NXDOMAIN attack: This is a type of DNS flood attack where an attacker inundates a DNS server with requests, asking for records that don’t exist, in an attempt to cause a denial-of-service for legitimate traffic. This can be accomplished using sophisticated attack tools which can auto-generate unique subdomains for each request. NXDOMAIN attacks can also target a recursive resolver with the goal of filling the resolver’s cache with junk requests.
Domain lock-up attack: Bad actors orchestrate this form of attack by setting up special domains and resolvers to create TCP connections with other legitimate resolvers. When the targeted resolvers send requests, these domains send back slow streams of random packets, tying up the resolver’s resources.
Random subdomain attack: In this case, the attacker sends DNS queries for several random, non-existent subdomains of one legitimate site. The goal is to create a denial-of-service for the domain’s authoritative nameserver, making it impossible to lookup the website from the nameserver. As a side effect, the ISP serving the attacker may also be impacted, as their recursive resolver’s cache will be loaded with bad requests.

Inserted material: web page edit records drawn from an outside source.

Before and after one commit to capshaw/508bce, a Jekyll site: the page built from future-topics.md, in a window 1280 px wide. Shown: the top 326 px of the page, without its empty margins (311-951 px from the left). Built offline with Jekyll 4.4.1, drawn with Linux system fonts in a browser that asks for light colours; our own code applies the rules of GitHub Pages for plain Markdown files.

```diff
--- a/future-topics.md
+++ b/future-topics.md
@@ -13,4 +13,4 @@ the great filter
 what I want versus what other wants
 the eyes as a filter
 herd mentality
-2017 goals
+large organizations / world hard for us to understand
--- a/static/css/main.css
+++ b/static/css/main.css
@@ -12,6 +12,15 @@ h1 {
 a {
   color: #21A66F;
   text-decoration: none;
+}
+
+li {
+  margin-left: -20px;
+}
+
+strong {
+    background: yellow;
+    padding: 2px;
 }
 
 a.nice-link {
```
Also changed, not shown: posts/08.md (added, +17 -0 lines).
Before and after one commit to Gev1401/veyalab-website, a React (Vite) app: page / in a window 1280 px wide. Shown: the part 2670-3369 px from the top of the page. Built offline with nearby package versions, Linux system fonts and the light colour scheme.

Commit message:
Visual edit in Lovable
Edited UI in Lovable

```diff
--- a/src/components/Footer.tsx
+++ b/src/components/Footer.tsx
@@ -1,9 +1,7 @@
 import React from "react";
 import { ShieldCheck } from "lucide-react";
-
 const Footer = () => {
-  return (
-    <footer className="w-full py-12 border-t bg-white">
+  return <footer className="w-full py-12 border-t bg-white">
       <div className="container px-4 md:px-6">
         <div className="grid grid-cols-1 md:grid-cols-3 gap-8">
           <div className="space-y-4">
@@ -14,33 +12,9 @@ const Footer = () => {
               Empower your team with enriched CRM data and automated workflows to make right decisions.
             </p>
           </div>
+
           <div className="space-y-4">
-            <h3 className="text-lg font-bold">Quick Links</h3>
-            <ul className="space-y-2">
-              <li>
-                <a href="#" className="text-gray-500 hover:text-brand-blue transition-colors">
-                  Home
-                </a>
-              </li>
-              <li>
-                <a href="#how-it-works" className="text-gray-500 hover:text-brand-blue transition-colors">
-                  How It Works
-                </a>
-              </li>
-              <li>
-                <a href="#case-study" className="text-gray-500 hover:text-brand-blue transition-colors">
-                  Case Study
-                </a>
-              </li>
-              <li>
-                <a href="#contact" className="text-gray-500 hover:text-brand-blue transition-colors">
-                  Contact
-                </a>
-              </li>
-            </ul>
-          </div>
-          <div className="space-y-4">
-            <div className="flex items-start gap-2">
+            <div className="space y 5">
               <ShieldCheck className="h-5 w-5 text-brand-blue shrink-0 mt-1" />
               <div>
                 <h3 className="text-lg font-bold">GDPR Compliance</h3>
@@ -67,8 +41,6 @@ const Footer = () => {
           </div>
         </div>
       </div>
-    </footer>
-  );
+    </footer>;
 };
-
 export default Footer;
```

Botnet-based CPE attack: These attacks are carried out using CPE devices (Customer Premise Equipment, this is hardware given out by service providers for use by their customers, such as modems, routers, cable boxes, etc.) The attackers compromise the CPEs and the devices become part of a botnet, used to perform random subdomain attacks against one site or domain.